Health and Human Services Secretary Tom Price’s description of medication-assisted treatment for addiction as “substituting one opioid for another” is inaccurate, according to addiction experts who have asked Price to “set the record straight.”
The practice of mindfulness may be helpful for people trying to reduce their dose of the opioid medication buprenorphine/naloxone (Suboxone), according to Zev Schuman-Olivier, MD, Executive Director, Center for Mindfulness and Compassion, Cambridge Health Alliance.
Aetna is the latest health insurer to announce it will no longer require preauthorization for opioid addiction treatment, Kaiser Health News reports. The change takes effect this month and applies to commercial plans.
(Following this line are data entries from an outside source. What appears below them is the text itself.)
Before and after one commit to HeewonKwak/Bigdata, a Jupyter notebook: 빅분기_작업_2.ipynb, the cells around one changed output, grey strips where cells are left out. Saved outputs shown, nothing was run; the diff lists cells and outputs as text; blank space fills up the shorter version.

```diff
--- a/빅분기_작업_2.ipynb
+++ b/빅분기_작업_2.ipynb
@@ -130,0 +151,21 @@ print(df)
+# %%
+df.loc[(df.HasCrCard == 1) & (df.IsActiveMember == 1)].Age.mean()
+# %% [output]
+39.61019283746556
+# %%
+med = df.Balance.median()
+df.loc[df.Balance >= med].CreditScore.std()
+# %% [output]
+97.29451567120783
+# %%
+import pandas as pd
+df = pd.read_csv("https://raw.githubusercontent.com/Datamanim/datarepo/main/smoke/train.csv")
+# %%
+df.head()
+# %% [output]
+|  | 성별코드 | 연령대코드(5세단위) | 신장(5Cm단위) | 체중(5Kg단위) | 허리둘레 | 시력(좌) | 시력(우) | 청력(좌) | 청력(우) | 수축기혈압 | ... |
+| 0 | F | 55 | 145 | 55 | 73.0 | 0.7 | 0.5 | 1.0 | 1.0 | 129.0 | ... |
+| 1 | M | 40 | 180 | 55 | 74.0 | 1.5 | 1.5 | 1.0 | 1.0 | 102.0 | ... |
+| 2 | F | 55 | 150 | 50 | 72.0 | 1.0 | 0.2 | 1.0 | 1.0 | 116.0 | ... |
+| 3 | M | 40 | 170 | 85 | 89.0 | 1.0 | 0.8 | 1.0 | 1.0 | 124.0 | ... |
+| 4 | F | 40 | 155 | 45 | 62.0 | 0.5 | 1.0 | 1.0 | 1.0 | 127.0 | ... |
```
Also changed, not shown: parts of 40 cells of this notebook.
All patients on long-term opioid treatment should be co-prescribed the opioid overdose antidote naloxone, even if they are not considered to be at high risk of an opioid overdose, according to the director of the University of New Mexico Pain Center.
A new injectable treatment for opioid addiction showed promise in a late-stage study, according to The Wall Street Journal. The study involved weekly and monthly injections of buprenorphine for the treatment of moderate to severe opioid use disorder.